Three different churches have occupied the site of the Abbey since 757 AD. First, an Anglo-Saxon monastery which was pulled down by the Norman conquerors of England; then a massive Norman cathedral which was begun about 1090 but lay in ruins by late 15th century; and finally, the present Abbey Church, which started in around 1499, as we now know it.
When the Abbey was raised to cathedral status in 1090, it was felt that a larger, more up-to-date building was required. John of Tours planned a new cathedral on a grand scale, dedicated to Saint Peter and Saint Paul, but only the ambulatory was complete when he died in December 1122. Unfortunately, a major fire destroyed the half-finished cathedral in 1137, however work continued under Godfrey, the new bishop, until about 1156 when it was finally complete.
The abbey was stripped of its co-cathedral status in the aftermath of the Dissolution when the cathedral was consolidated in Wells. All of the lead, iron and glass in the building was stripped away and the church was left to decay. It was then sold it to Matthew Colthurst of Wardour Castle in 1543, and his son Edmund Colthurst gave the roofless remains of the building to the corporation of Bath in 1572. The corporation had difficulty finding private funds for its restoration.
In 1574, Queen Elizabeth I promoted the restoration of the church, to serve as the grand parish church of Bath. She ordered that a national fund should be set up to finance the work and in 1583, it was decided that it should become the parish church of Bath.
Major restoration work was carried out by Sir George Gilbert Scott in the 1860s, funded by Charles Kemble. The work included installing a fan vaulting in the nave, which was not a fancy addition but simply a completion of the original design.
History of the Architecture

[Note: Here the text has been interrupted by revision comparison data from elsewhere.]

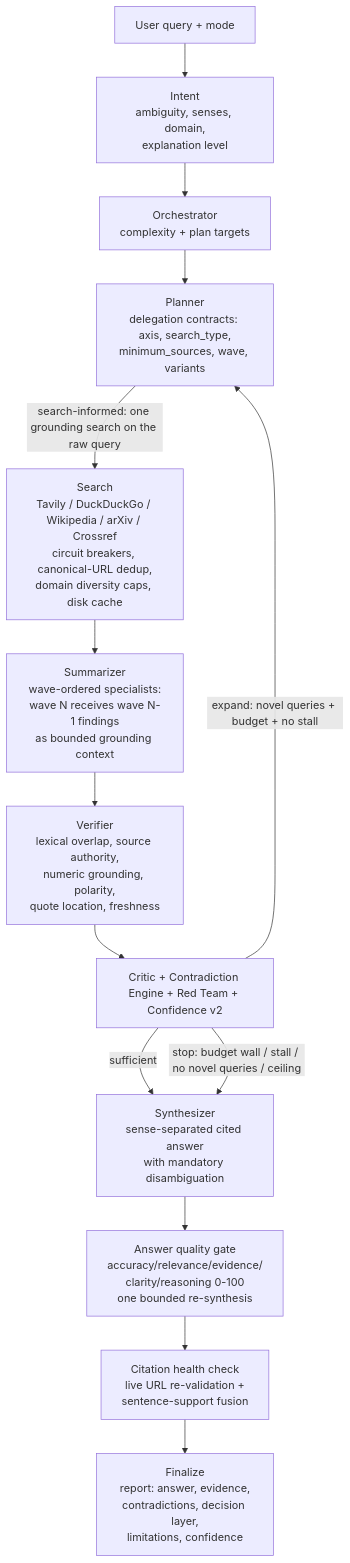
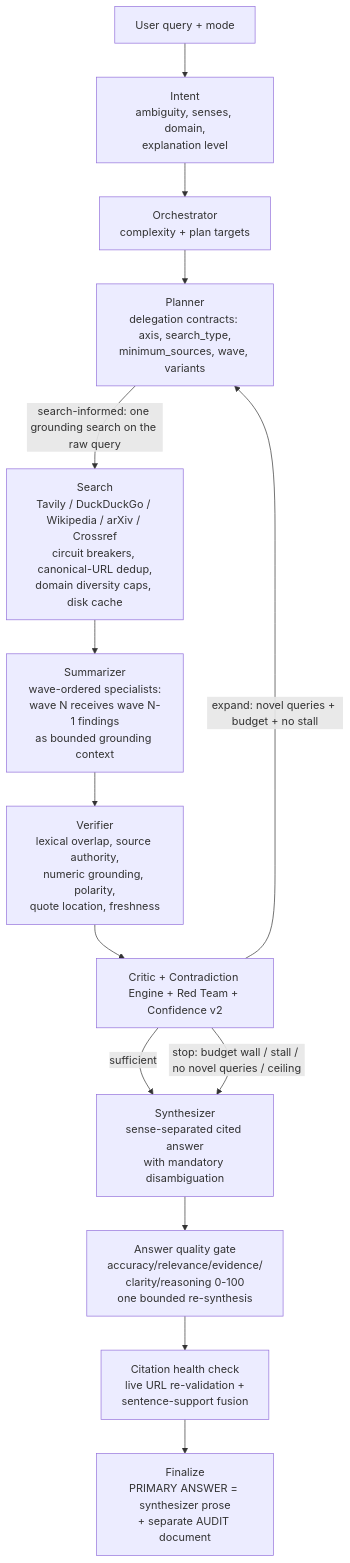
Before and after one commit to AdnanZamanNiloy/mars-ai: the diagram in ARCHITECTURE.md, drawn with Mermaid. The commit also changed other lines of this file and 9 other files, not shown here.

````diff
--- a/ARCHITECTURE.md
+++ b/ARCHITECTURE.md
@@ -10,17 +10,17 @@
 ```mermaid
 flowchart TD
     Q[User query + mode] --> IN[Intent<br/>ambiguity, senses, domain,<br/>explanation level]
     IN --> ORCH[Orchestrator<br/>complexity + plan targets]
     ORCH --> PL[Planner<br/>delegation contracts: axis, search_type,<br/>minimum_sources, wave, variants]
     PL -->|search-informed: one grounding search on the raw query| SE
     SE[Search<br/>Tavily / DuckDuckGo / Wikipedia / arXiv / Crossref<br/>circuit breakers, canonical-URL dedup,<br/>domain diversity caps, disk cache]
     SE --> SU[Summarizer<br/>wave-ordered specialists:<br/>wave N receives wave N-1 findings<br/>as bounded grounding context]
     SU --> VE[Verifier<br/>lexical overlap, source authority,<br/>numeric grounding, polarity,<br/>quote location, freshness]
     VE --> CR[Critic + Contradiction Engine + Red Team + Confidence v2]
     CR -->|sufficient| SY[Synthesizer<br/>sense-separated cited answer<br/>with mandatory disambiguation]
     CR -->|expand: novel queries + budget + no stall| PL
     CR -->|stop: budget wall / stall / no novel queries / ceiling| SY
     SY --> QG[Answer quality gate<br/>accuracy/relevance/evidence/<br/>clarity/reasoning 0-100<br/>one bounded re-synthesis]
     QG --> CH[Citation health check<br/>live URL re-validation +<br/>sentence-support fusion]
-    CH --> FIN[Finalize<br/>report: answer, evidence,<br/>contradictions, decision layer,<br/>limitations, confidence]
+    CH --> FIN[Finalize<br/>PRIMARY ANSWER = synthesizer prose<br/>+ separate AUDIT document]
 ```
````
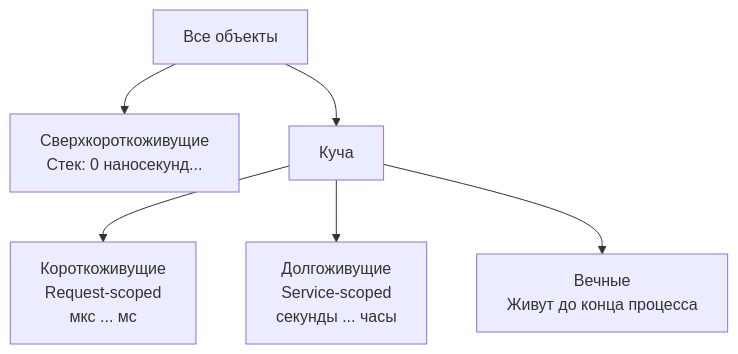
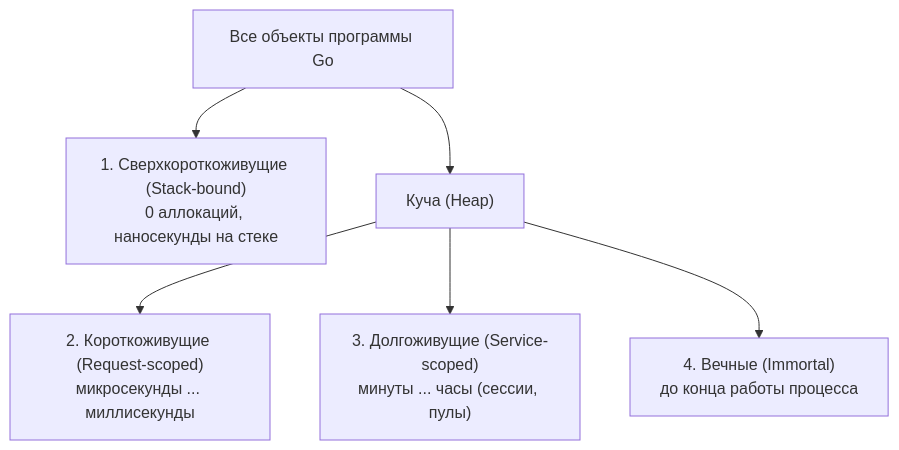
Before and after one commit to UnrealTemplier/go-textbook: the diagram in sources/16. Профилирование, отладка и производительность/04. Memory profiling/8. Object lifetime.md, drawn with Mermaid. The commit also changed other lines of this file, not shown here.

````diff
--- a/sources/16. Профилирование, отладка и производительность/04. Memory profiling/8. Object lifetime.md
+++ b/sources/16. Профилирование, отладка и производительность/04. Memory profiling/8. Object lifetime.md
@@ -18,8 +29,8 @@
 ```mermaid
 flowchart TD
-    All["Все объекты"] --> Stack["Сверхкороткоживущие<br>Стек: 0 наносекунд..."]
-    All --> Heap["Куча"]
-    Heap --> Short["Короткоживущие<br>Request-scoped<br>мкс ... мс"]
-    Heap --> Long["Долгоживущие<br>Service-scoped<br>секунды ... часы"]
-    Heap --> Immortal["Вечные<br>Живут до конца процесса"]
+    All["Все объекты программы Go"] --> Stack["1. Сверхкороткоживущие (Stack-bound)<br>0 аллокаций, наносекунды на стеке"]
+    All --> Heap["Куча (Heap)"]
+    Heap --> Short["2. Короткоживущие (Request-scoped)<br>микросекунды ... миллисекунды"]
+    Heap --> Long["3. Долгоживущие (Service-scoped)<br>минуты ... часы (сессии, пулы)"]
+    Heap --> Immortal["4. Вечные (Immortal)<br>до конца работы процесса"]
 ```
````
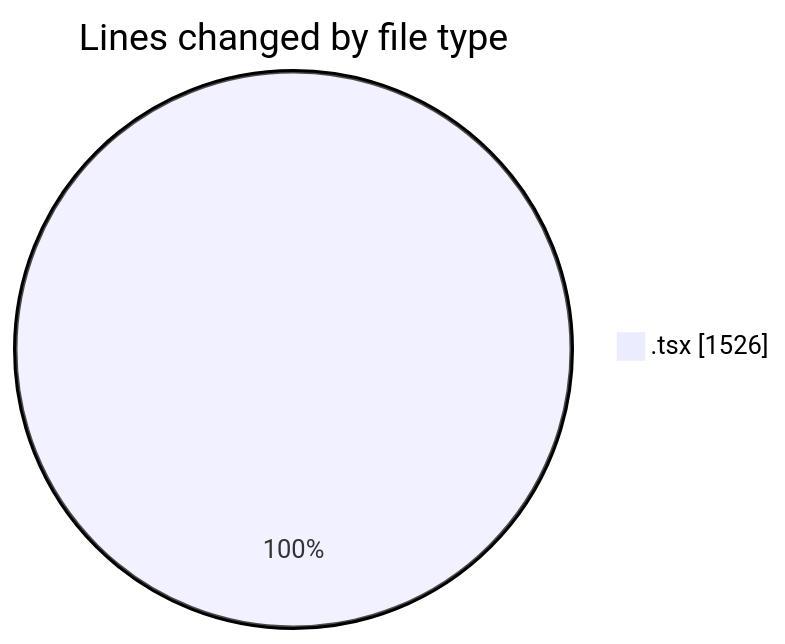
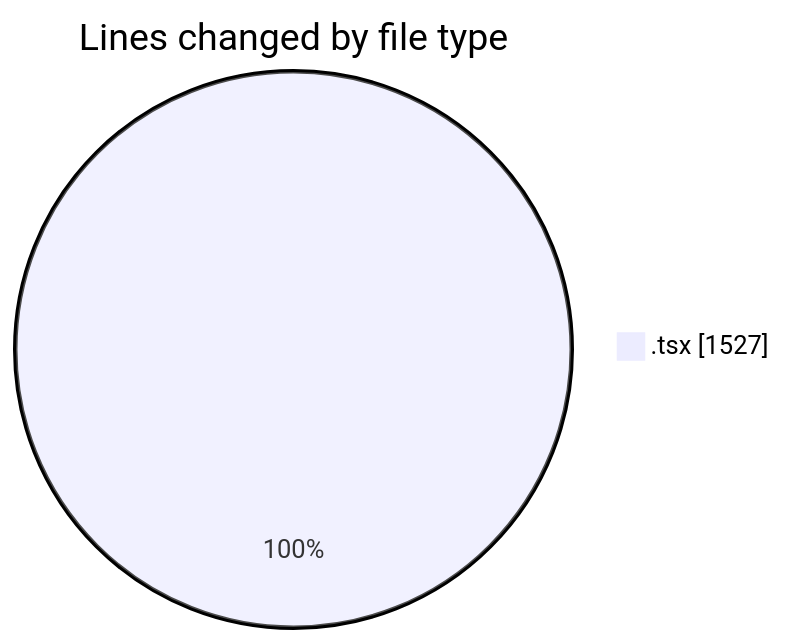
Before and after one commit to nxtqubesakshisongat/code-tracking: the first of 2 diagrams in 2026-03-30/nxtqube_webapp/README.md, drawn with Mermaid. The commit also changed other lines of this file and 1 other file, not shown here.

````diff
--- a/2026-03-30/nxtqube_webapp/README.md
+++ b/2026-03-30/nxtqube_webapp/README.md
@@ -22,5 +22,5 @@
 ```mermaid
 pie showData
 title Lines changed by file type
-".tsx" : 1526
+".tsx" : 1527
 ```
````
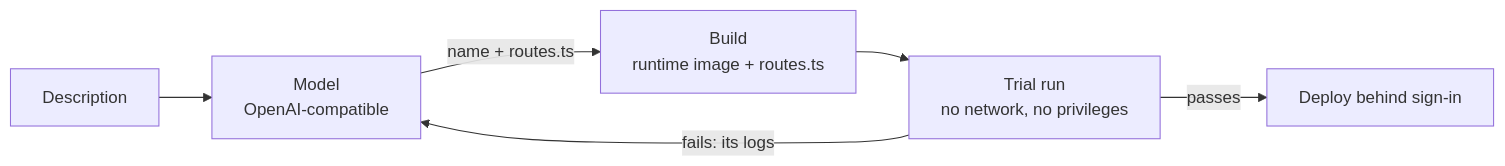
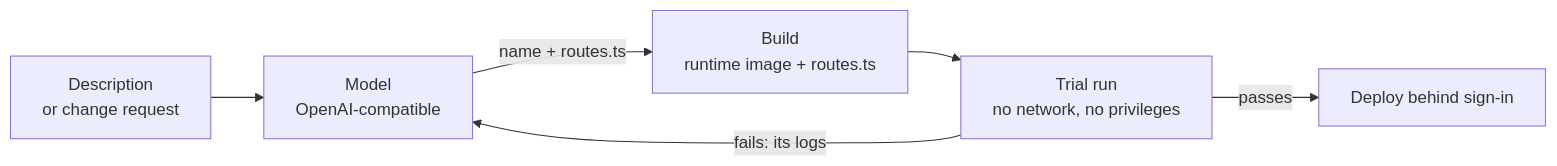
One commit to JGalego/mayfly changed the second of 3 diagrams in README.md. Above: the diagram before and after it, drawn with Mermaid. The commit also changed other lines of this file and 25 other files, not shown here.

````diff
--- a/README.md
+++ b/README.md
@@ -101,8 +102,8 @@
 ```mermaid
 flowchart LR
-  d["Description"] --> m["Model<br/>OpenAI-compatible"]
+  d["Description<br/>or change request"] --> m["Model<br/>OpenAI-compatible"]
   m -->|"name + routes.ts"| b["Build<br/>runtime image + routes.ts"]
   b --> t["Trial run<br/>no network, no privileges"]
   t -->|"fails: its logs"| m
   t -->|"passes"| dep["Deploy behind sign-in"]
 ```
````
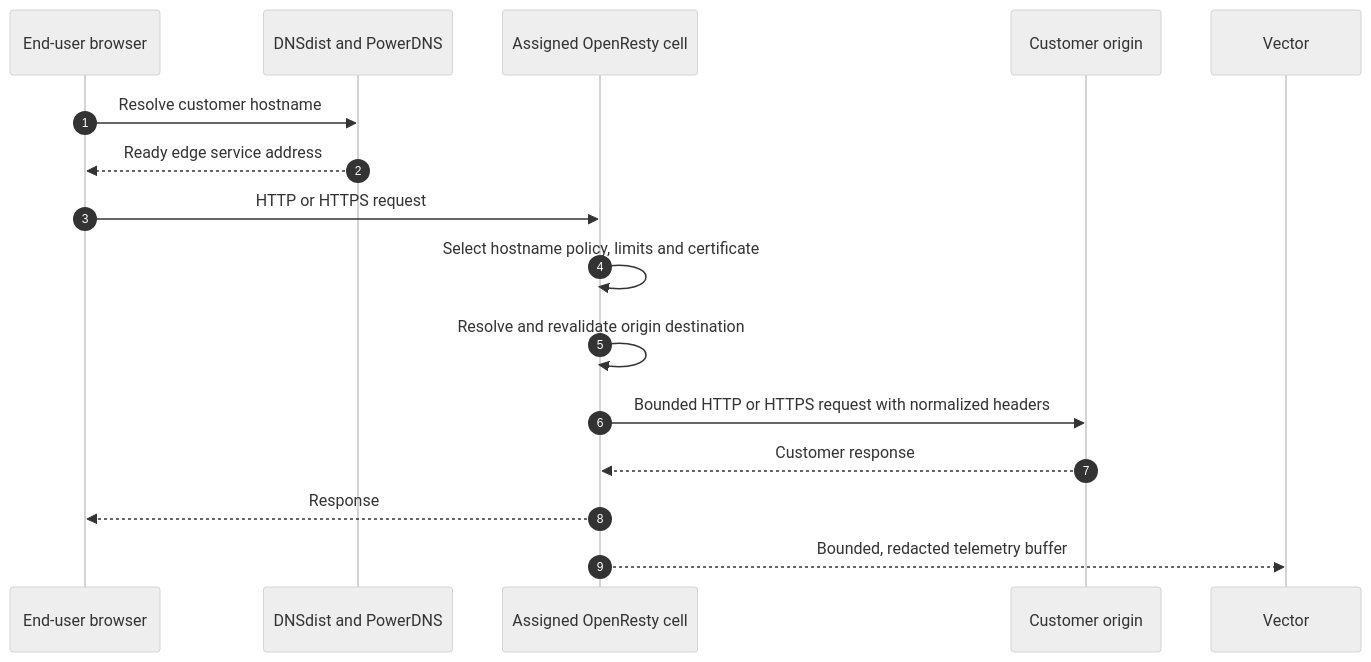
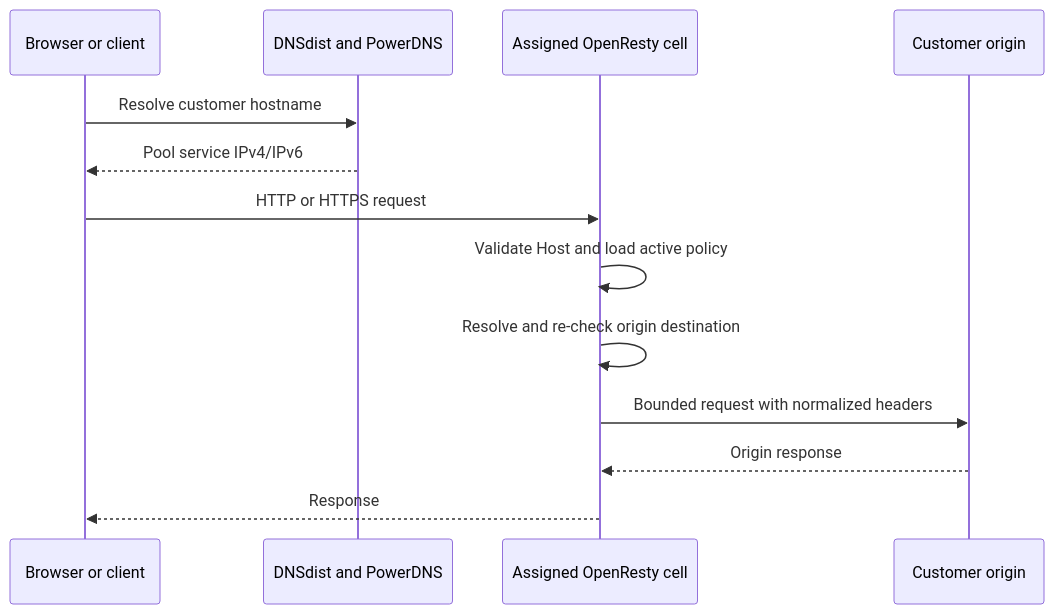
One commit to vaheed/CDNFoundry changed the fourth of 7 diagrams in docs/architecture.md. Above: the diagram before and after it, drawn with Mermaid. The commit also changed other lines of this file and 25 other files, not shown here.

````diff
--- a/docs/architecture.md
+++ b/docs/architecture.md
@@ -97,20 +169,16 @@
 ```mermaid
-%%{init: {"sequence": {"useMaxWidth": true}, "theme": "neutral"}}%%
 sequenceDiagram
-    autonumber
-    participant B as End-user browser
+    participant B as Browser or client
     participant DNS as DNSdist and PowerDNS
-    participant E as Assigned OpenResty cell
+    participant C as Assigned OpenResty cell
     participant O as Customer origin
-    participant V as Vector
 
     B->>DNS: Resolve customer hostname
-    DNS-->>B: Ready edge service address
-    B->>E: HTTP or HTTPS request
-    E->>E: Select hostname policy, limits and certificate
-    E->>E: Resolve and revalidate origin destination
-    E->>O: Bounded HTTP or HTTPS request with normalized headers
-    O-->>E: Customer response
-    E-->>B: Response
-    E-->>V: Bounded, redacted telemetry buffer
+    DNS-->>B: Pool service IPv4/IPv6
+    B->>C: HTTP or HTTPS request
+    C->>C: Validate Host and load active policy
+    C->>C: Resolve and re-check origin destination
+    C->>O: Bounded request with normalized headers
+    O-->>C: Origin response
+    C-->>B: Response
 ```
````
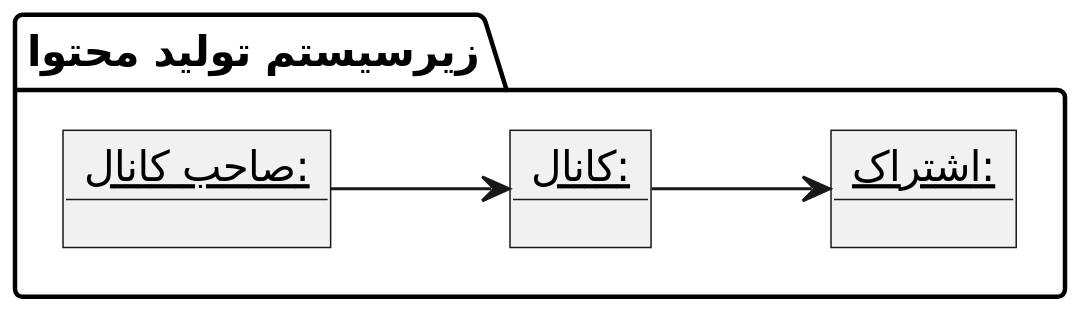
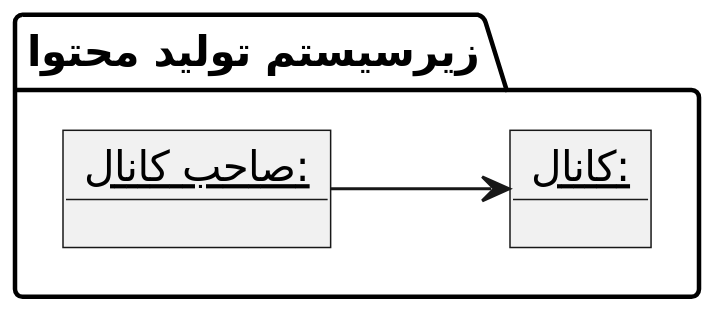
Before and after one commit to soleyman79/Qasedak: the diagram in Diagrams/Object/CreateContentSubsystem/SetSubscriptionPrice.puml, drawn with PlantUML.

Commit message:
Update set subscription price

```diff
--- a/Diagrams/Object/CreateContentSubsystem/SetSubscriptionPrice.puml
+++ b/Diagrams/Object/CreateContentSubsystem/SetSubscriptionPrice.puml
@@ -1,16 +1,14 @@
-@startuml set_manager_profit
+@startuml set_subscription_price
 
 scale 2
 left to right direction
 skinparam DefaultFontName B Nazanin
 
 package "زیرسیستم تولید محتوا" {
     object "__صاحب کانال:__" as owner
     object "__کانال:__" as chanel
-    object "__اشتراک:__" as subscription
 
     owner --> chanel
-    chanel --> subscription
 }
 
 @enduml
```
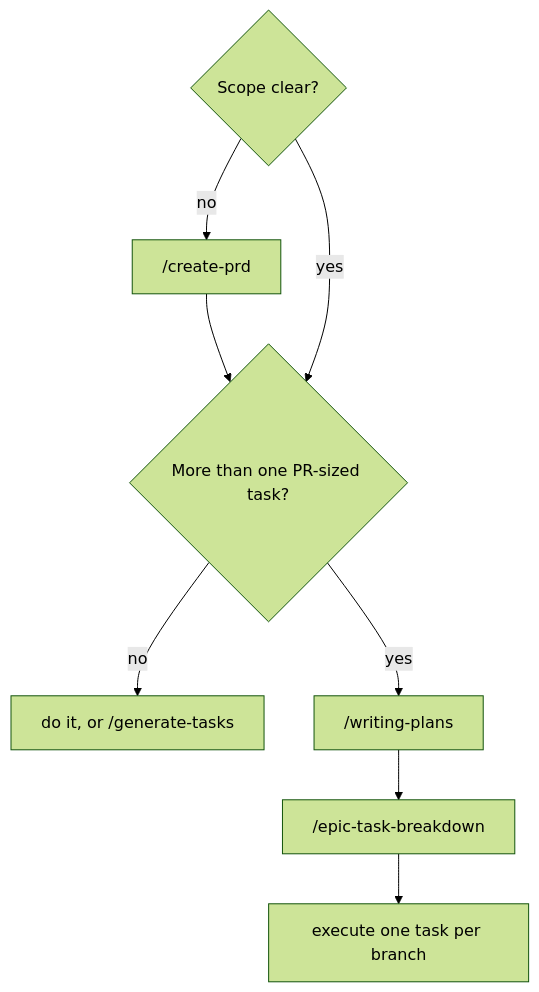
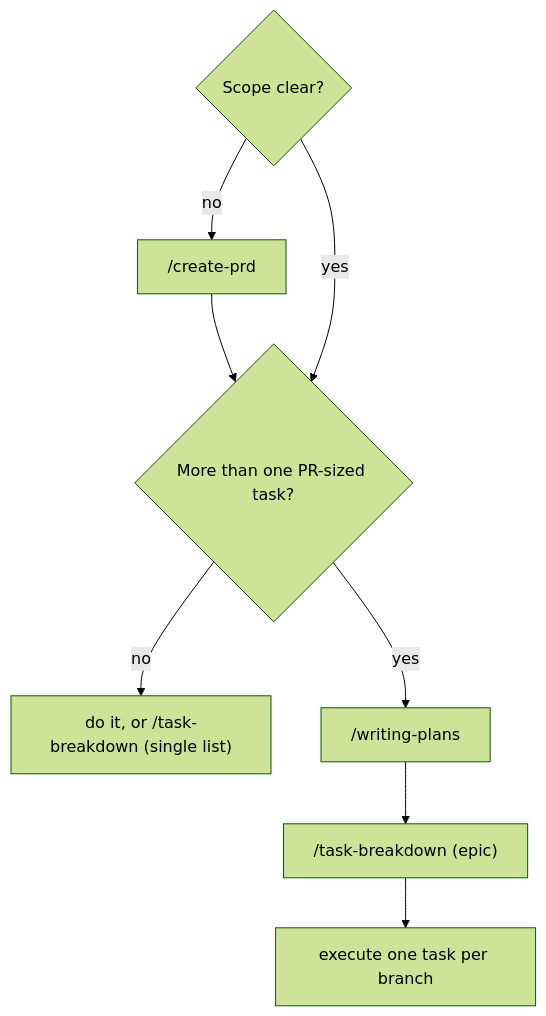
The diagram in docs/using-skills.md (ton-anywhere/my-favorite-prompts), drawn with Mermaid (forest theme) before and after one commit. The commit also changed other lines of this file and 7 other files, not shown here.

Commit message:
feat(skills): merge generate-tasks and epic-task-breakdown into task-breakdown

````diff
--- a/docs/using-skills.md
+++ b/docs/using-skills.md
@@ -12,7 +12,7 @@
 ```mermaid
 flowchart TD
   A{"Scope clear?"} -->|no| PRD["/create-prd"] --> B
   A -->|yes| B{"More than one PR-sized task?"}
-  B -->|no| S["do it, or /generate-tasks"]
-  B -->|yes| WP["/writing-plans"] --> E["/epic-task-breakdown"] --> X["execute one task per branch"]
+  B -->|no| S["do it, or /task-breakdown (single list)"]
+  B -->|yes| WP["/writing-plans"] --> E["/task-breakdown (epic)"] --> X["execute one task per branch"]
 ```
````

Bath Abbey is talked about as one of the largest examples of Perpendicular Gothic architecture in the West Country. The interior architecture as we know it is the work of Sir George Gilbert Scott, who from 1864 to 1874, completely transformed the inside of the Abbey to conform with his vision of Victorian Gothic architecture. His most significant contribution is seen as the replacement of the ancient wooden ceiling over the nave with the spectacular stone fan vaulting we see today.
You’ll notice that the West side of Bath Abbey has a unique ladder of Angels. This is because the Bishop of Bath, Oliver King, is said to have had a dream of angels ascending and descending into heaven which inspired the design and which also inspired him to build a new Abbey church – the last great medieval cathedral to have been built in England.
The building has 52 windows, occupying about 80 percent of the wall space, giving the interior an impression of lightness and reflecting the different attitudes towards churchmanship shown by the clergy of the time and those of the 12th century. In 2010, a discovery was made as a stained-glass window was uncovered in the abbey vaults.
The 21st Century Abbey – The 2000 Restoration Project
The Bath Abbey 2000 restoration programme was launched in 1991. From then until 2000, six different projects were carried out on the Abbey. This included restoration of the West Front, the cleaning of all the stonework inside and out, and the building of the new Klais organ. In 2008, the latest addition to the Abbey interior arrived, in the form of acoustic quire screens. These are a very welcome addition as quire screens had been planned since the 1860s, to provide a backdrop to the choir stalls and improve the acoustics of the building. These oak screens are beautifully decorated with a frieze of twelve carved angels playing musical instruments.